It wasn't until I ballooned up to a size 14 and started having health problems that I took a good look in the mirror and said, "Get a grip! Do something NOW or you're not going to be able to take care of anyone." Yes, my epiphany was that sudden. Yes, it was that serious. It was an awakening that was 10 years in the making. Now, I stand back and wonder why it happened in the first place and what took me so long to realize that  taking care of everyone else meant being "Self-less," not selfless. I lost myself. It's been 16 weeks to find me again. Not a long time on the calendar, but a lot lost along the way. At least it isn't gone for good.

For those of you reading this and saying, "I know better than that. My kid's an athlete. I know how to take care of myself," all I have to say is good luck with that.
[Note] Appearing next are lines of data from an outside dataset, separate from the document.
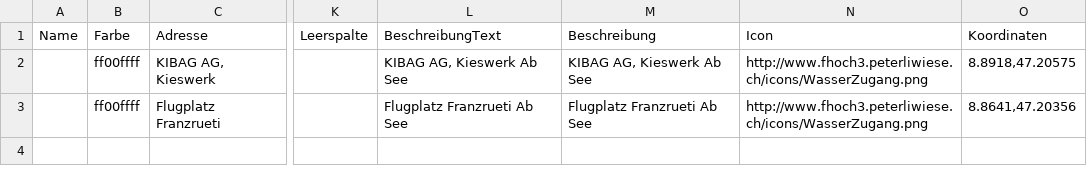
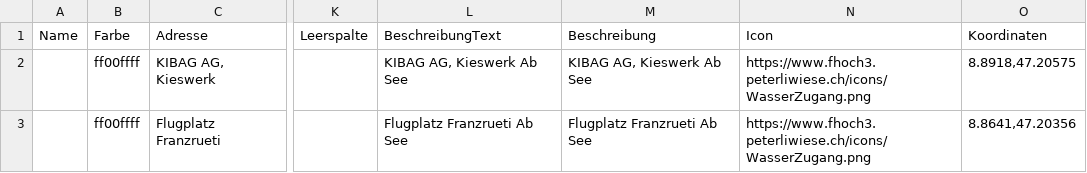
Before and after one commit to walter-rothlin/Source-Code, a CSV file: Python_WaltisExamples/Code_14_fHoch3/F_hoch_3/8855_Wangen/Plan_Wasserbezug.csv, drawn as a sheet; only a part is shown, gaps mark what is left out; the diff names each change by its address in the sheet, - before the commit and + after, or states it on an @@ line.

```diff
--- a/Python_WaltisExamples/Code_14_fHoch3/F_hoch_3/8855_Wangen/Plan_Wasserbezug.csv
+++ b/Python_WaltisExamples/Code_14_fHoch3/F_hoch_3/8855_Wangen/Plan_Wasserbezug.csv
-N2:N3 (Icon): http://www.fhoch3.peterliwiese.ch/icons/WasserZugang.png
+N2:N3 (Icon): https://www.fhoch3.peterliwiese.ch/icons/WasserZugang.png
```
Also changed, not shown: Python_WaltisExamples/Code_14_fHoch3/F_hoch_3/8855_Wangen/Plan_EW.csv, Python_WaltisExamples/Code_14_fHoch3/F_hoch_3/8855_Wangen/Plan_FDP_Plakate.csv, 2 other files.
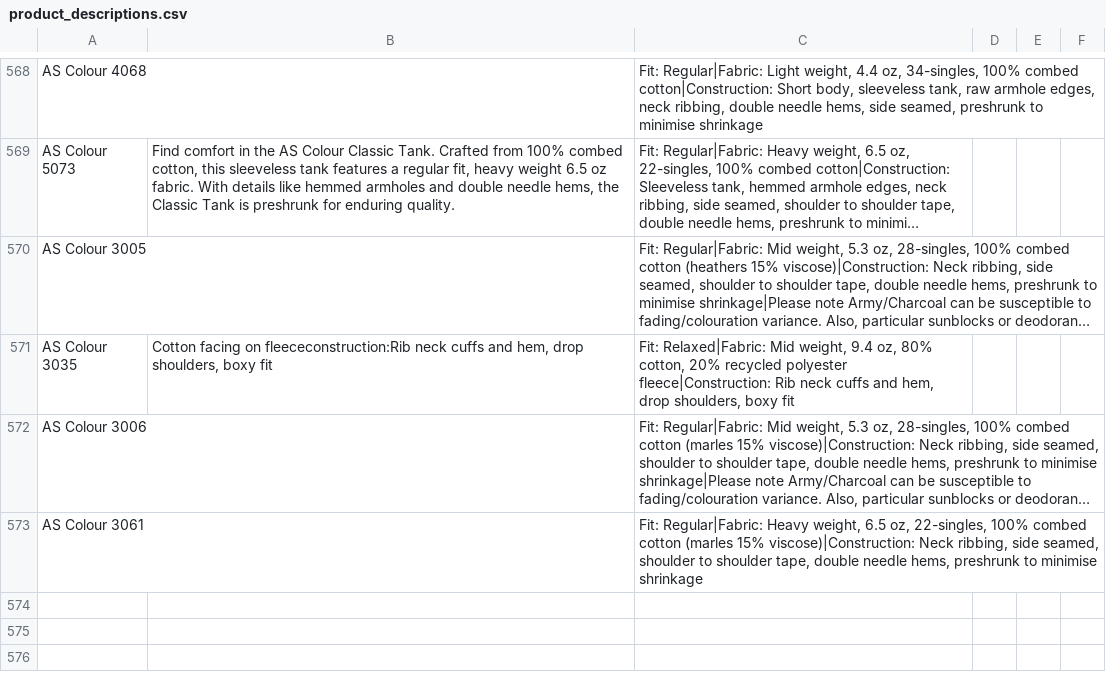
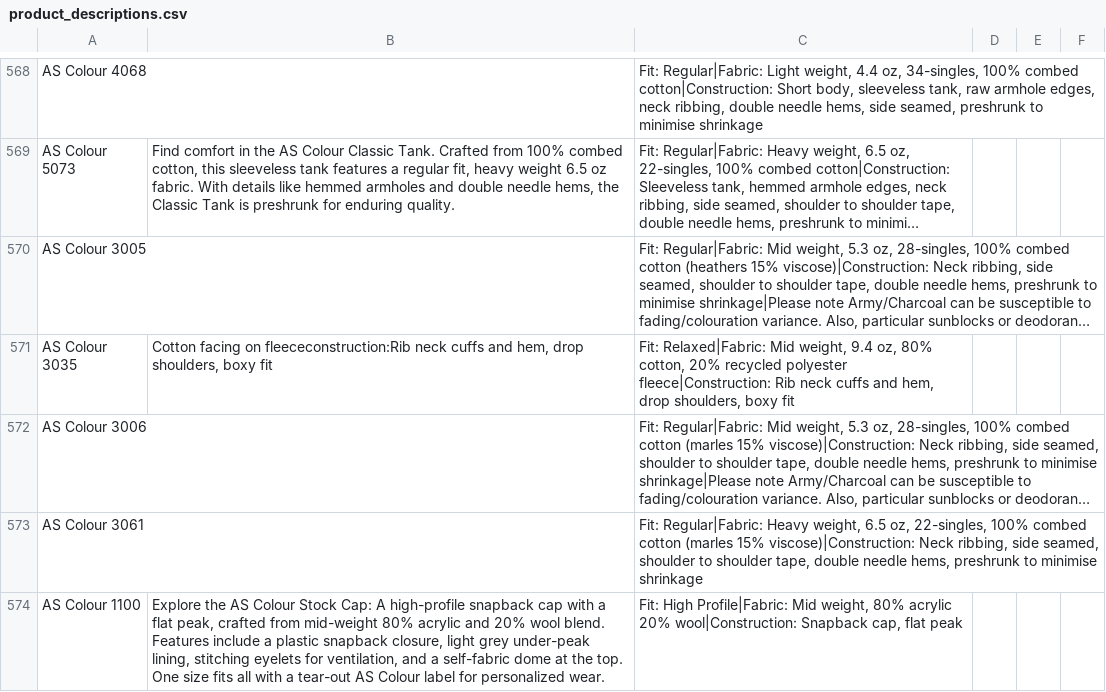
Before and after one commit to Ink-Pusher/Mockup-Creator, a CSV file: product_descriptions.csv, drawn as a sheet; only a part is shown, gaps mark what is left out; long unchanged cells end in …; the diff names each change by its address in the sheet, - before the commit and + after, or states it on an @@ line.

Commit message:
Add AS Colour 1100

```diff
--- a/product_descriptions.csv
+++ b/product_descriptions.csv
+row 574: AS Colour 1100 | Explore the AS Colour Stock Cap: A high-profile snapback cap with a flat peak, crafted from mid-weight 80% acrylic and 20% wool blend. Features include a plastic snapback closure, light grey under-peak lining, stitching eyelets for ventilation, and a self-fabric dome at the top. One size fits all with a tear-out AS Colour label for personalized wear. | Fit: High Profile|Fabric: Mid weight, 80% acrylic 20% wool|Construction: Snapback cap, flat peak
```
Also changed, not shown: 7 other files.
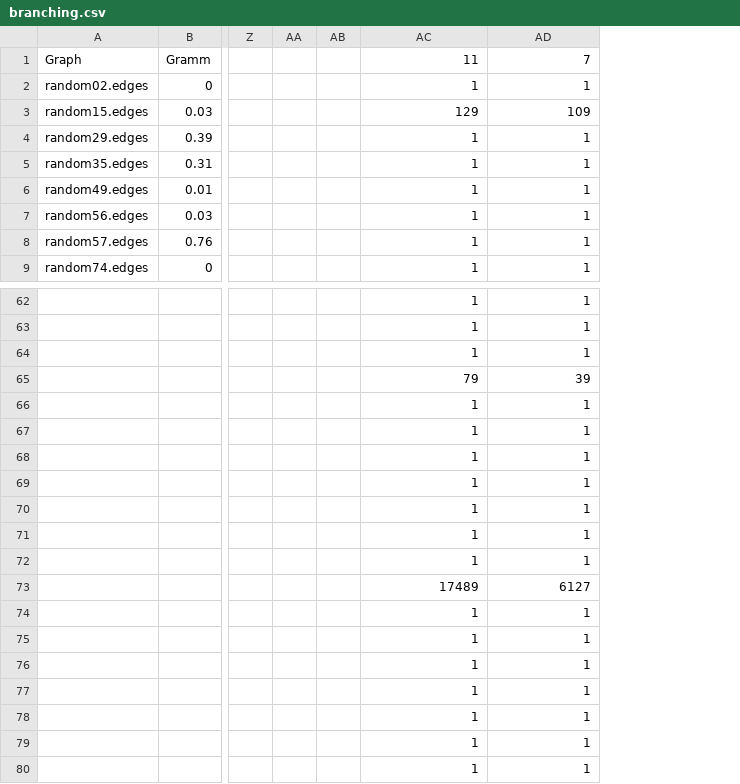
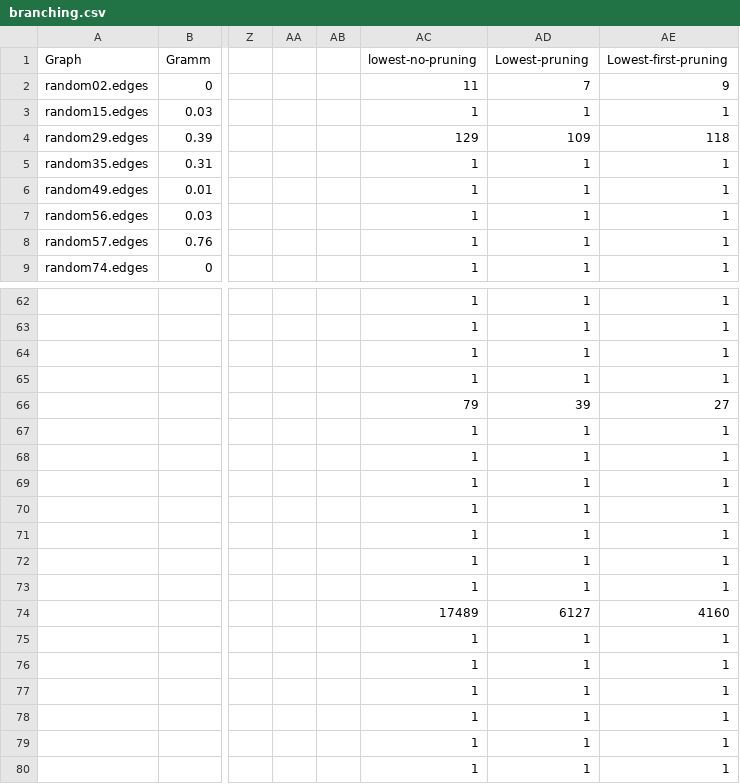
Before and after one commit to kenballus/ecc-reductions, a CSV file: data/branching.csv, drawn as a sheet; only a part is shown, gaps mark what is left out; the diff covers the shown part only; the diff names each change by its address in the sheet, - before the commit and + after, or states it on an @@ line.

```diff
--- a/data/branching.csv
+++ b/data/branching.csv
+column AE (Lowest-first-pruning), rows 2-9: 9 | 1 | 118 | 1 | 1 | 1 | 1 | 1; rows 62-80: 1 | 1 | 1 | 1 | 27 | 1 | 1 | 1 | 1 | 1 | 1 | 1 | 4160 | 1 | 1 | 1 | 1 | 1 | 1
-AC1: 11
+AC1: lowest-no-pruning
-AD1: 7
+AD1: Lowest-pruning
-AC2 (lowest-no-pruning): 1
+AC2 (lowest-no-pruning): 11
-AD2 (Lowest-pruning): 1
+AD2 (Lowest-pruning): 7
-AC3 (lowest-no-pruning): 129
+AC3 (lowest-no-pruning): 1
-AD3 (Lowest-pruning): 109
+AD3 (Lowest-pruning): 1
-AC4 (lowest-no-pruning): 1
+AC4 (lowest-no-pruning): 129
-AD4 (Lowest-pruning): 1
+AD4 (Lowest-pruning): 109
-AC65 (lowest-no-pruning): 79
+AC65 (lowest-no-pruning): 1
-AD65 (Lowest-pruning): 39
+AD65 (Lowest-pruning): 1
-AC66 (lowest-no-pruning): 1
+AC66 (lowest-no-pruning): 79
-AD66 (Lowest-pruning): 1
+AD66 (Lowest-pruning): 39
-AC73 (lowest-no-pruning): 17489
+AC73 (lowest-no-pruning): 1
-AD73 (Lowest-pruning): 6127
+AD73 (Lowest-pruning): 1
-AC74 (lowest-no-pruning): 1
+AC74 (lowest-no-pruning): 17489
-AD74 (Lowest-pruning): 1
+AD74 (Lowest-pruning): 6127
```
Also changed, not shown: 64 edited cells elsewhere in this file, 7 other files.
Some of you will succeed. Kudos to you. The reality is most of you won't. But from my side of the scale right now, I can tell you watch out.
While you're watching the health and welfare of your skater, watch what's happening to you. Be aware not only of eating disorders your kids may be faced with but the ones you are walking into yourself. It is a fine balance between what is healthy and what is obsessive. Keep yourself balanced so you can keep your skater balanced. Seek professional advice from a doctor for both of you. Don't let peer pressure affect your judgement. Don't let coach pressure affect your judgement. No one wins if you find your skater, or yourself, with eating disorders. No sport is worth a life. Truly. Not yours and certainly not your skater's.

So, what about now? I'm at the weight I was when we moved here for skating and I am proud of that. I walk 10,000 steps a day measured by my ever-present pedometer. I've spent a fortune in Sketcher Shape Ups and in clothes that actually now fit the "New" me. I've shed the parkas, big sweaters and scarves that hid my weight gains. Belts have become my new obsession. I feel better than I did at 50 and I'm enjoying every minute of it. My regret: There were no blogs 10 years ago to prepare me for the pitfalls. I hope there are a few of you out there listening and taking heed in this cautionary tale. Do as I say; don't do as I did. Do as I do now and you will be a LOT happier. I feel as if I lost 10 years of me along the way to where we are today. I can't get that back. I can only be happy I figured it out before it was too late.


  1. Congratulations!!! I am inspired by your example and thank you so much for your advice.

    Though an adult skater myself, we are just starting on this journey with my 8 year old daughter. The role of skating parent is completely new and unfamiliar, and I just wanted to tell you how much I appreciate and value your insights on this blog.

    I've been working on weight loss these past few months as well, as a collorary to getting back into skating shape - 30 down and about 15 to go before I'll consider putting on a skating dress. :)

  2. Cogratulations! I admire all adult skaters. It is difficult to have that dedication; difficult, too, to be both a skater and a skating parent. Just remember to take care of yourself and let your skater enjoy the sport you obviously treasure! Thank you for following, too. It is a journey. Enjoy the ride. ~ Error with Blogger. This is Allison